The GOP's Growing Rift on Trade
A party that has embraced free trade as a bedrock principle is increasingly divided on that question, particularly in the White House contest.
The Republican Party has split anew on one of its core tenets—free trade—and the question is how long the war will last.
While the GOP has largely supported free trade for over three decades, its top-tier presidential candidates are split on the recently-struck Pacific trade accord, the most significant in a generation. And Donald Trump, the GOP front-runner, has been labeled by The Wall Street Journal as potentially the most protectionist nominee since Herbert Hoover.
The Trumped-up rhetoric on closing down the borders—both to humans and to trade—is so divisive that it endangers a split within the party, says Stephen Moore, a conservative economist who founded the Committee to Unleash Prosperity with Steve Forbes, Larry Kudlow, and Arthur Laffer. He thinks Trump's candidacy pits a pessimistic, “1950s-style” Republican populist wing versus an optimistic, free-market wing of the party.
“Here’s my big worry right now, as you follow what’s happened in the last year or so and especially in the last six weeks or so,” said Moore in a phone interview. “I’m very nervous that Republicans are becoming a kind of ‘close the border’ party—close the border to people, close the border to goods and services. And that’s bad economics. It’s terrible economics. And that’s the wrong direction.
“I worry that the party is going down this Pat Buchanan wing of the party—that’s now the Donald Trump wing—is ascendant,” added Moore. “There’s now becoming a rift within the party between the ‘build the wall’ party and the—I think—the party Reagan [built.]”
More than 30 years ago, Ronald Reagan campaigned on a North America Free Trade Agreement and, when he became president, entered the U.S. into the first free trade agreement with Israel. His emphasis on expanding trade and lowering trade barriers in an effort to increase economic growth and create better paying jobs stuck with the establishment wing of the party. In 2012, the GOP platform stated: “A Republican President will complete negotiations for a Trans-Pacific Partnership to open rapidly developing Asian markets to U.S. products. Beyond that, we envision a worldwide multilateral agreement among nations committed to the principles of open markets, what has been called a ‘Reagan Economic Zone,’ in which free trade will truly be fair trade for all concerned.”
Yet of the nine top-tier candidates taking the GOP presidential debate stage Tuesday night, at least four oppose the Trans-Pacific Partnership. Congressional approval for TPP, which was recently reached by the U.S. and 11 other countries around the Pacific Rim, is under severe political pressure. Senate Majority Leader Mitch McConnell said Tuesday that he is “disappointed” but undecided on the agreement—and warned President Obama that voting on his potentially last legacy-defining achievement should wait until after the 2016 election.

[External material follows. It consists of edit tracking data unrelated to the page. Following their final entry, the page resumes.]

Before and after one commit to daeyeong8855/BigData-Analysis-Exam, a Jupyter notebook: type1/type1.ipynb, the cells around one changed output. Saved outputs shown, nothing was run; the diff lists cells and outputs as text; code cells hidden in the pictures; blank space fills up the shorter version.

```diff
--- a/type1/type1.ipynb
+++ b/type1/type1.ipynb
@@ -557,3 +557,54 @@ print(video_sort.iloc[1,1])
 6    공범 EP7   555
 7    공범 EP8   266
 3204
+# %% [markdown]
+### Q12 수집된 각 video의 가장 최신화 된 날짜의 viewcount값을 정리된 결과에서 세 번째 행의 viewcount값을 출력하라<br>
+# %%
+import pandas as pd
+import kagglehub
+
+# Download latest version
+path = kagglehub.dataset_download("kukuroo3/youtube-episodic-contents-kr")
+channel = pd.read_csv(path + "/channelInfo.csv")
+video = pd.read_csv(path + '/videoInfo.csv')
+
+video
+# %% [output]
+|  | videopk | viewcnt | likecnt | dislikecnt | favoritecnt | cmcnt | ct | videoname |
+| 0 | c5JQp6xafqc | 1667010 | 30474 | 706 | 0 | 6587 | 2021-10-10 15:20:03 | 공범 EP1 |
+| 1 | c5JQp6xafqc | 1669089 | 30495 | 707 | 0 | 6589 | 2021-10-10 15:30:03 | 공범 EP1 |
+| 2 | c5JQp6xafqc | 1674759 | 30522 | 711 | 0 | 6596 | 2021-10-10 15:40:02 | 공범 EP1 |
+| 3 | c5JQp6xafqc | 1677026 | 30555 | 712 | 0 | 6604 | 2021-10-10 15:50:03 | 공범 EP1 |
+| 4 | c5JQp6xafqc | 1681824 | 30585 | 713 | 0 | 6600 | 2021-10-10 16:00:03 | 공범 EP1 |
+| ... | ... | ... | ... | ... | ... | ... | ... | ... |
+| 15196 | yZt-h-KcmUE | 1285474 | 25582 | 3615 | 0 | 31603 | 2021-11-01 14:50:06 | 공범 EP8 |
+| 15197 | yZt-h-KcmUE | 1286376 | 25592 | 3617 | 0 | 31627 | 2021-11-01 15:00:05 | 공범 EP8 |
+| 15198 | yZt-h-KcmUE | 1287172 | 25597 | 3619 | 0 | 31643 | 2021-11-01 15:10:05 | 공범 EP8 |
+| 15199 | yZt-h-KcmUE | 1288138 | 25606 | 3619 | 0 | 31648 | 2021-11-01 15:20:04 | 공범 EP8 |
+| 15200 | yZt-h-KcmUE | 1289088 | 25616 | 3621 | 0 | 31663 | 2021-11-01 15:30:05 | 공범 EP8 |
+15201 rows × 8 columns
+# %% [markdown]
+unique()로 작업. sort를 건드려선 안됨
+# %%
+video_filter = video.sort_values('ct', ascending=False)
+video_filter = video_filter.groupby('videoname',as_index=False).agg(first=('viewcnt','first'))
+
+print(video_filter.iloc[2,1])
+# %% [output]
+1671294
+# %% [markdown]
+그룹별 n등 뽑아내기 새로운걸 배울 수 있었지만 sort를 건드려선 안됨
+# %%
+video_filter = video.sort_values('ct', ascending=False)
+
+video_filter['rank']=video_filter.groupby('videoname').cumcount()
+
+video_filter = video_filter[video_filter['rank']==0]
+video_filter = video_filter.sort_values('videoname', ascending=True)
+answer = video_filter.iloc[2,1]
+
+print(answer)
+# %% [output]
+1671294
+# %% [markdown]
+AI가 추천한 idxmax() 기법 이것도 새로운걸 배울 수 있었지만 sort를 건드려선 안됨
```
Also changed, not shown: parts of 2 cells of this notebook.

“I think he ought to take into account the obvious politics of trade at the moment in our country,” McConnell said at a Politico-sponsored breakfast.
The issue is blurring all kinds of lines. Along with both unions and the “Middle American Radical,” Hillary Clinton and Donald Trump, Bernie Sanders and Ted Cruz all oppose the pact.
The vast majority of Democrats in Congress oppose the agreement, as they think TPP would outsource American jobs and depress wages. Republicans are split. Many are particularly skeptical of this agreement because it was negotiated under the Obama administration, which has deemed TPP the most progressive pact in U.S. history, and are concerned it places burdensome environmental and labor regulations. McConnell and the North Carolina GOP congressional delegation have concerns about various tobacco provisions, and some Republicans, particularly Sen. Orrin Hatch of Utah, believe the intellectual-property protections for pharmaceutical companies producing biologic drugs aren’t strong enough.
But other conservatives are keen on lowering tariffs and taking advantage of greater economic trade with the Pacific nations surrounding China. Grover Norquist, the chief of Americans for Tax Reform, supports the pact, while acknowledging flaws in intellectual-property provisions, among others.
“This is both sound foreign policy and it’s great economic policy,” Norquist told National Journal. “It’s 4,000 pages of tax cuts. Tariffs … tariffs suck. Tariffs kill jobs. Tariffs slow the economy. This is good. It’s not everything you wanted—no. But it’s progress towards almost everything you wanted.”
The GOP opposition, in his mind, “has everything to do with who wrote it and not what’s in it.”
Whether this juncture signifies a greater surge in the populist wing of the GOP—or merely measures a passing moment, as others have before—is up for debate.
“There’s a Buchanan wing that’s been anti-trade, anti-immigrant for quite some time, and we’re just seeing another round of that in Cruz and in Trump,” says Douglas Holtz-Eakin, the director of domestic and economic policy for John McCain’s 2008 presidential campaign. Holtz-Eakin, who served in George W. Bush’s Council of Economic Advisers, can remember the Republican-led House’s squeaker vote in 2002 granting the White House enhanced trade-negotiating powers. “Not a new phenomenon. Visible on the campaign trail—I don’t disagree with that. It’s been around before.”